Number of lines with "href" in the listing: report it, and nothing else.
◆ ◆ ◆
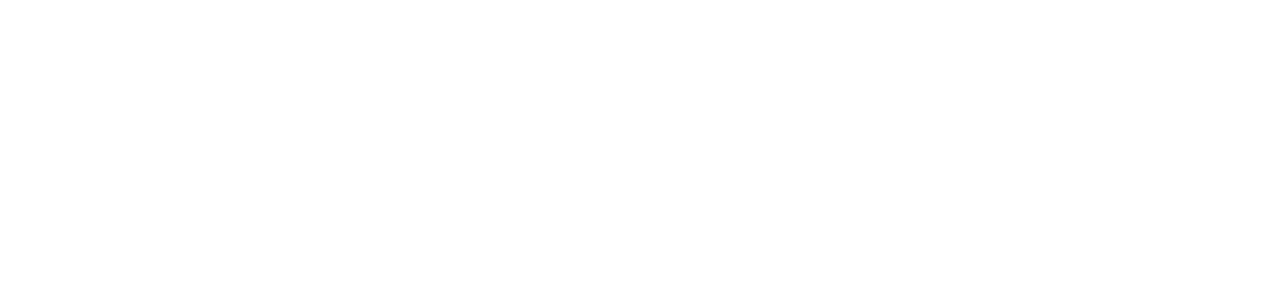
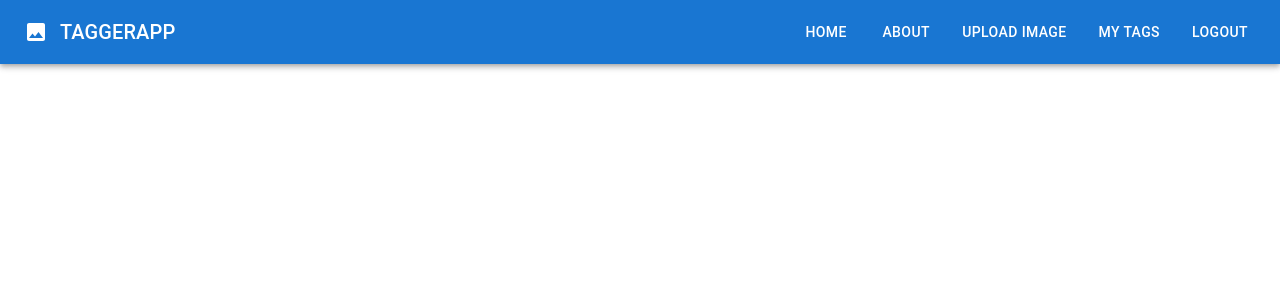
Before and after one commit to ohayonyo/Tagger-App-React, a React (Create React App) app in the folder react-tagger/: page /1/home in a window 1280 px wide. Before the commit this address had no page. Shown: the top 300 px of the page. Built offline with nearby package versions, Linux system fonts and the light colour scheme.

Commit message:
add navigation to the pages

```diff
--- a/react-tagger/src/App.tsx
+++ b/react-tagger/src/App.tsx
@@ -5,6 +5,8 @@ import { Home } from './components/Home';
 import { About } from './components/About';
 import Login from './components/Login';
 import Register from './components/Register';
+import { UserHomePage } from './components/UserHomePage';
+
 
 function App() {
   return (
@@ -13,6 +15,7 @@ function App() {
       <Route path='about' element={<About />} />
       <Route path='login' element={<Login />} />
       <Route path='register' element={<Register />} />
+      <Route path=':username/home' element={<UserHomePage />} />
     </Routes>
   );
 }
--- a/react-tagger/src/components/Home.tsx
+++ b/react-tagger/src/components/Home.tsx
@@ -1,4 +1,3 @@
-import React from 'react'
 import { MuiNavbar } from './MuiNavbar'
 
 export const Home = () => {
--- a/react-tagger/src/components/Login.tsx
+++ b/react-tagger/src/components/Login.tsx
@@ -16,6 +16,8 @@ const Login = () => {
 
   const handleLogin = () => {
     console.log('Logging in...');
+    const url = 'http://localhost:3000/'+username+'/home';
+    window.location.href = url;
   };
 
   return (
@@ -26,7 +28,7 @@ const Login = () => {
             sign in
           </h2>
           <h2 className={`${styles.nonactive} ${styles.h2}`}>
-            <a href="/register" className={styles.link}>
+            <a href="/register" style={{ textDecoration: 'none', color: '#1161ed' }}>
               sign up
             </a>
           </h2>
@@ -66,7 +68,7 @@ const Login = () => {
           </button>
           <div className={styles.dont_have_an_account}>
             <p style={{ color: 'white' }}>
-              Don't have an account? <a href="/register" className={styles.link}>sign up</a>
+              Don't have an account? <a href="/register" style={{ textDecoration: 'none', color: '#1161ed' }}>sign up</a>
             </p>
           </div>
         </div>
--- a/react-tagger/src/components/Register.tsx
+++ b/react-tagger/src/components/Register.tsx
@@ -15,6 +15,8 @@ const Register: React.FC = () => {
 
   const handleRegister = () => {
     console.log('Registering...');
+    const url = 'http://localhost:3000/login';
+    window.location.href = url;
   };
 
   return (
--- /dev/null
+++ b/react-tagger/src/components/UserHomePage.tsx
@@ -0,0 +1,42 @@
+
+import { MuiNavbar } from './MuiNavbar'
+
+export const UserHomePage = () => {
+  const url = window.location.href;
+  const urlPatrs = url.split('/');
+  console.log(url);
+  for(let i=0;i<urlPatrs.length;i++){
+    console.log('i=',i,urlPatrs[i])
+  }
+
+  const username = urlPatrs[3];
+  const prefixUrl = 'http://localhost:3000/'+username;
+
+  console.log('prefixUrl',prefixUrl)
+
+  const links = [
+    {
+      name:'Home',
+      url:url,
+    },
+    {
+      name:'About',
+      url:prefixUrl+'/about',
+    },
+    {
+      name:'Upload Image',
+      url: prefixUrl+'/upload_image',
+    },
+    {
+      name:'My Tags',
+      url:prefixUrl+'/my_tags',
+    },
+    {
+      name:'Logout',
+      url:'/'
+    },
+  ]
+  return (
+    <MuiNavbar links={links}/>
+  )
+}
```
◆ ◆ ◆
Output of the exercise =>
7